Your assignment:
Repeat the records in full and exactly, omitting pictures.
[Opening Data section]
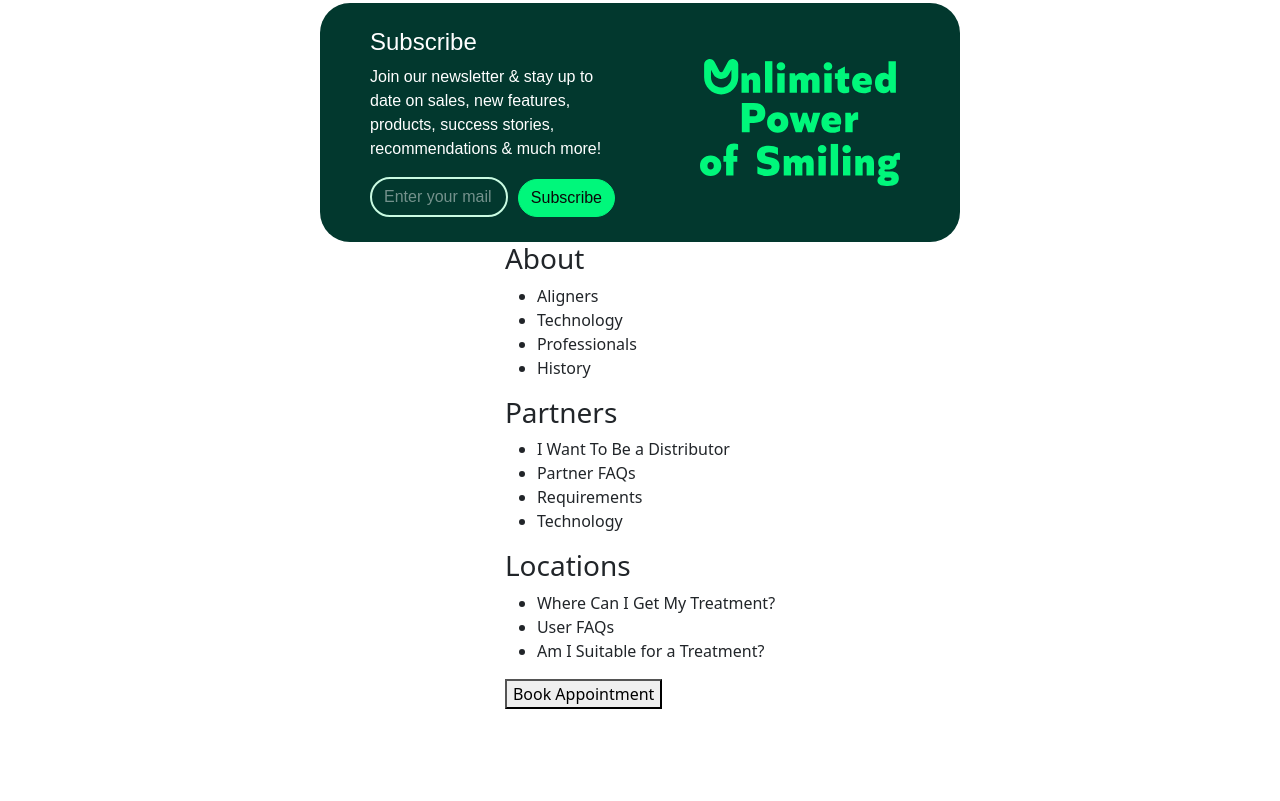
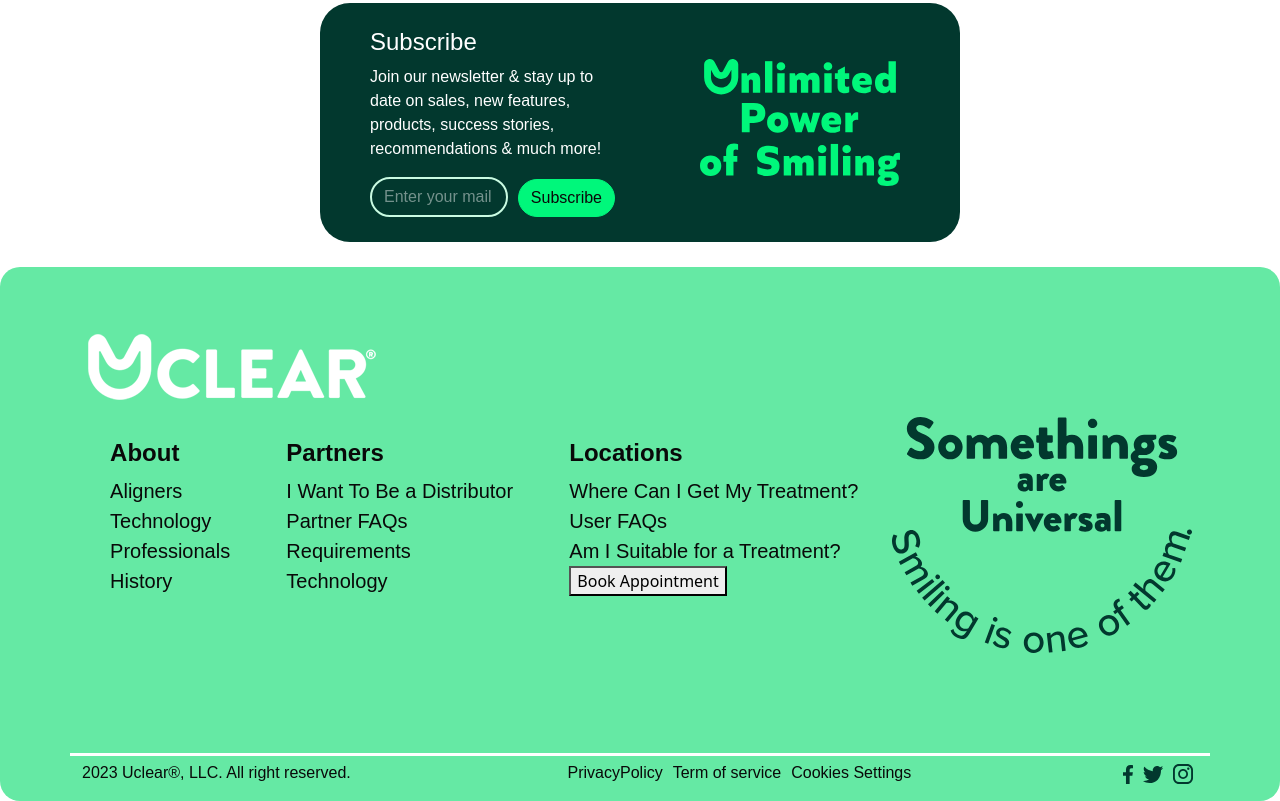
Before and after one commit to Mau1712/Uclear-2.0.1, a plain HTML site: page index.html in a window 1280 px wide. Shown: the part 5087-5888 px from the top of the page. Before the commit the page ends 5796 px from the top, so only its background shows below. Drawn offline with nearby package versions, Linux system fonts and the light colour scheme; a web font is replaced by a local one.

Commit message:
act-footer

```diff
--- a/CSS/style.css
+++ b/CSS/style.css
@@ -385,6 +385,15 @@
         margin-right: 350px !important;
         margin-left: 315px !important;
         margin-top: 15px !important;
+    }
+}
+
+@media screen and (max-width: 2304px) {
+    .buttonEligible {
+        bottom: 12.5%;
+        right: 46.9%;
+
+        padding: 10px;
     }
 }
 
@@ -990,19 +999,117 @@
     }
 }
 
-Posicionamiento general del footer
-footer {
-    background-image: url('/img/imgHome/footer_desktop.svg');
-  background-size: cover; /* prueba con '100% 100%' si 'cover' no funciona */
-  background-repeat: no-repeat;
-  background-position: center center;
+.footer-content {
+    background-color: #65e9a4;
+    margin-top: 25px;
+    border-radius: 20px;
+
+    flex-wrap: wrap !important;
 }
 
-/* Contenedor del footer */
-.footer-content {
-    max-width: 1200px;
-    margin: 0 auto;
+.footer-logo {
+    display: flex;
+    justify-content: start;
+}
+
+.footer-logo img {
+    margin-top: 50px;
+}
+
+.footer-columns {
+    display: flex;
+    justify-content: space-around;
+
+    flex-wrap: wrap;
+    border-bottom: 3px solid white;
+}
+
+.footer-column {
+    padding: 2%;
+    flex-wrap: wrap;
+}
+
+
+.footer-image img {
+    width: 100%;
+    height: auto;
+}
+
+.footer-image {
+    /* margin-left: 100px; */
+    margin-bottom: 100px;
+}
+
+.footer-columns ul li a {
+    text-decoration: none;
+    font-family: quiet-sans, sans-serif !important;
+    font-weight: 400 !important;
+    font-style: normal !important;
+    color: #090909 !important;
+    font-size: 20px !important;
+}
+
+.footer-columns h4 {
+    font-family: quiet-sans, sans-serif !important;
+    font-weight: 600 !important;
+    font-style: normal !important;
+    color: #090909 !important;
+}
+
+.footer-columns ul {
+    list-style: none;
+    margin: 0%;
+    padding: 0%;
+}
+
+.policy-content {
     display: flex;
     justify-content: space-between;
-    align-items: center;
+    margin-top: 5px;
+
 }
+
+.terms-content {
+    display: flex;
+    justify-content: space-between;
+}
+
+.terms-content p {
+    padding-left: 10px;
+}
+
+.policy-content .reserved p {
+    font-family: quiet-sans, sans-serif !important;
+    font-weight: 400 !important;
+    font-style: normal !important;
+    color: #090909 !important;
+}
+
+.terms-content a {
+    text-decoration: none;
+    font-family: quiet-sans, sans-serif !important;
+    font-weight: 400 !important;
+    font-style: normal !important;
+    color: #090909 !important;
+}
+
+.social {
+    display: flex;
+}
+
+
+.social .faceBook img {
+    width: 10px;
+}
+
+.social .twitter img {
+    width: 20px;
+}
+
+.social .instagram img {
+    width: 20px;
+}
+
+.social a {
+    padding: 5px;
+}
--- a/index.html
+++ b/index.html
@@ -433,41 +433,63 @@
 
     <footer>
         <div class="footer-content">
-          <div class="footer-logo">
-            <!-- aquí podrías incrustar una imagen del logo -->
+            <div class="footer-logo container">
+                <img class="img-fluid" src="img/imgGlobal/logo.png" alt="">
             </div>
-          <div class="footer-columns">
+            <div class="footer-columns container">
                 <div class="footer-column">
-              <h3>About</h3>
+                    <h4>About</h4>
                     <ul>
-                <li>Aligners</li>
-                <li>Technology</li>
-                <li>Professionals</li>
-                <li>History</li>
+                        <li><a href="#">Aligners</a></li>
+                        <li><a href="#">Technology</a></li>
+                        <li><a href="#">Professionals</a></li>
+                        <li><a href="#">History</a></li>
                     </ul>
                 </div>
                 <div class="footer-column">
-              <h3>Partners</h3>
+                    <h4>Partners</h4>
                     <ul>
-                <li>I Want To Be a Distributor</li>
-                <li>Partner FAQs</li>
-                <li>Requirements</li>
-                <li>Technology</li>
+                        <li><a href="#">I Want To Be a Distributor</a></li>
+                        <li><a href="#">Partner FAQs</a></li>
+                        <li><a href="#">Requirements</a></li>
+                        <li><a href="#">Technology</a></li>
                     </ul>
                 </div>
                 <div class="footer-column">
-              <h3>Locations</h3>
+                    <h4>Locations</h4>
                     <ul>
-                <li>Where Can I Get My Treatment?</li>
-                <li>User FAQs</li>
-                <li>Am I Suitable for a Treatment?</li>
+                        <li><a href="#">Where Can I Get My Treatment?</a></li>
+                        <li><a href="#">User FAQs</a></li>
+                        <li><a href="#">Am I Suitable for a Treatment?</a></li>
                     </ul>
                     <button>Book Appointment</button>
                 </div>
+                <div class="footer-image">
+                    <img class="img-fluid" src="img/imgGlobal/Somethings.svg" alt="">
                 </div>
-          <div class="footer-image">
-            <!-- aquí podrías incrustar una imagen en la parte derecha del footer -->
             </div>
+            <div class="container policy-content">
+                <div class="reserved">
+                    <p>2023 Uclear®, LLC. All right reserved.</p>
+                </div>
+                <div class="terms-content">
+                    <a href="">
+                        <p>PrivacyPolicy</p>
+                    </a>
+                    <a href="">
+                        <p>Term of service</p>
+                    </a>
+                    <a href="">
+                        <p>Cookies Settings</p>
+                    </a>
+                </div>
+                <div class="social">
+                    <div><a class="faceBook" href="#"><img src="img/imgGlobal/social/Facebook.svg" alt=""></a></div>
+                    <div><a class="twitter" href="#"><img src="img/imgGlobal/social/twitter.svg" alt=""></a></div>
+                    <div><a class="instagram" href="#"><img src="img/imgGlobal/social/instagram.svg" alt=""></a></div>
+                </div>
+            </div>
+
         </div>
     </footer>
 
```
Also changed, not shown: img/imgGlobal/Somethings.svg (added), img/imgGlobal/social/Facebook.svg (added), img/imgGlobal/social/instagram.svg (added), img/imgGlobal/social/twitter.svg (added). Lines whose indentation alone changed are shown as unchanged.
[Closing Data section]
Solution for this task:
Before and after one commit to Mau1712/Uclear-2.0.1, a plain HTML site: page index.html in a window 1280 px wide. Shown: the part 5087-5888 px from the top of the page. Before the commit the page ends 5796 px from the top, so only its background shows below. Drawn offline with nearby package versions, Linux system fonts and the light colour scheme; a web font is replaced by a local one.

Commit message:
act-footer

```diff
--- a/CSS/style.css
+++ b/CSS/style.css
@@ -385,6 +385,15 @@
         margin-right: 350px !important;
         margin-left: 315px !important;
         margin-top: 15px !important;
+    }
+}
+
+@media screen and (max-width: 2304px) {
+    .buttonEligible {
+        bottom: 12.5%;
+        right: 46.9%;
+
+        padding: 10px;
     }
 }
 
@@ -990,19 +999,117 @@
     }
 }
 
-Posicionamiento general del footer
-footer {
-    background-image: url('/img/imgHome/footer_desktop.svg');
-  background-size: cover; /* prueba con '100% 100%' si 'cover' no funciona */
-  background-repeat: no-repeat;
-  background-position: center center;
+.footer-content {
+    background-color: #65e9a4;
+    margin-top: 25px;
+    border-radius: 20px;
+
+    flex-wrap: wrap !important;
 }
 
-/* Contenedor del footer */
-.footer-content {
-    max-width: 1200px;
-    margin: 0 auto;
+.footer-logo {
+    display: flex;
+    justify-content: start;
+}
+
+.footer-logo img {
+    margin-top: 50px;
+}
+
+.footer-columns {
+    display: flex;
+    justify-content: space-around;
+
+    flex-wrap: wrap;
+    border-bottom: 3px solid white;
+}
+
+.footer-column {
+    padding: 2%;
+    flex-wrap: wrap;
+}
+
+
+.footer-image img {
+    width: 100%;
+    height: auto;
+}
+
+.footer-image {
+    /* margin-left: 100px; */
+    margin-bottom: 100px;
+}
+
+.footer-columns ul li a {
+    text-decoration: none;
+    font-family: quiet-sans, sans-serif !important;
+    font-weight: 400 !important;
+    font-style: normal !important;
+    color: #090909 !important;
+    font-size: 20px !important;
+}
+
+.footer-columns h4 {
+    font-family: quiet-sans, sans-serif !important;
+    font-weight: 600 !important;
+    font-style: normal !important;
+    color: #090909 !important;
+}
+
+.footer-columns ul {
+    list-style: none;
+    margin: 0%;
+    padding: 0%;
+}
+
+.policy-content {
     display: flex;
     justify-content: space-between;
-    align-items: center;
+    margin-top: 5px;
+
 }
+
+.terms-content {
+    display: flex;
+    justify-content: space-between;
+}
+
+.terms-content p {
+    padding-left: 10px;
+}
+
+.policy-content .reserved p {
+    font-family: quiet-sans, sans-serif !important;
+    font-weight: 400 !important;
+    font-style: normal !important;
+    color: #090909 !important;
+}
+
+.terms-content a {
+    text-decoration: none;
+    font-family: quiet-sans, sans-serif !important;
+    font-weight: 400 !important;
+    font-style: normal !important;
+    color: #090909 !important;
+}
+
+.social {
+    display: flex;
+}
+
+
+.social .faceBook img {
+    width: 10px;
+}
+
+.social .twitter img {
+    width: 20px;
+}
+
+.social .instagram img {
+    width: 20px;
+}
+
+.social a {
+    padding: 5px;
+}
--- a/index.html
+++ b/index.html
@@ -433,41 +433,63 @@
 
     <footer>
         <div class="footer-content">
-          <div class="footer-logo">
-            <!-- aquí podrías incrustar una imagen del logo -->
+            <div class="footer-logo container">
+                <img class="img-fluid" src="img/imgGlobal/logo.png" alt="">
             </div>
-          <div class="footer-columns">
+            <div class="footer-columns container">
                 <div class="footer-column">
-              <h3>About</h3>
+                    <h4>About</h4>
                     <ul>
-                <li>Aligners</li>
-                <li>Technology</li>
-                <li>Professionals</li>
-                <li>History</li>
+                        <li><a href="#">Aligners</a></li>
+                        <li><a href="#">Technology</a></li>
+                        <li><a href="#">Professionals</a></li>
+                        <li><a href="#">History</a></li>
                     </ul>
                 </div>
                 <div class="footer-column">
-              <h3>Partners</h3>
+                    <h4>Partners</h4>
                     <ul>
-                <li>I Want To Be a Distributor</li>
-                <li>Partner FAQs</li>
-                <li>Requirements</li>
-                <li>Technology</li>
+                        <li><a href="#">I Want To Be a Distributor</a></li>
+                        <li><a href="#">Partner FAQs</a></li>
+                        <li><a href="#">Requirements</a></li>
+                        <li><a href="#">Technology</a></li>
                     </ul>
                 </div>
                 <div class="footer-column">
-              <h3>Locations</h3>
+                    <h4>Locations</h4>
                     <ul>
-                <li>Where Can I Get My Treatment?</li>
-                <li>User FAQs</li>
-                <li>Am I Suitable for a Treatment?</li>
+                        <li><a href="#">Where Can I Get My Treatment?</a></li>
+                        <li><a href="#">User FAQs</a></li>
+                        <li><a href="#">Am I Suitable for a Treatment?</a></li>
                     </ul>
                     <button>Book Appointment</button>
                 </div>
+                <div class="footer-image">
+                    <img class="img-fluid" src="img/imgGlobal/Somethings.svg" alt="">
                 </div>
-          <div class="footer-image">
-            <!-- aquí podrías incrustar una imagen en la parte derecha del footer -->
             </div>
+            <div class="container policy-content">
+                <div class="reserved">
+                    <p>2023 Uclear®, LLC. All right reserved.</p>
+                </div>
+                <div class="terms-content">
+                    <a href="">
+                        <p>PrivacyPolicy</p>
+                    </a>
+                    <a href="">
+                        <p>Term of service</p>
+                    </a>
+                    <a href="">
+                        <p>Cookies Settings</p>
+                    </a>
+                </div>
+                <div class="social">
+                    <div><a class="faceBook" href="#"><img src="img/imgGlobal/social/Facebook.svg" alt=""></a></div>
+                    <div><a class="twitter" href="#"><img src="img/imgGlobal/social/twitter.svg" alt=""></a></div>
+                    <div><a class="instagram" href="#"><img src="img/imgGlobal/social/instagram.svg" alt=""></a></div>
+                </div>
+            </div>
+
         </div>
     </footer>
 
```
Also changed, not shown: img/imgGlobal/Somethings.svg (added), img/imgGlobal/social/Facebook.svg (added), img/imgGlobal/social/instagram.svg (added), img/imgGlobal/social/twitter.svg (added). Lines whose indentation alone changed are shown as unchanged.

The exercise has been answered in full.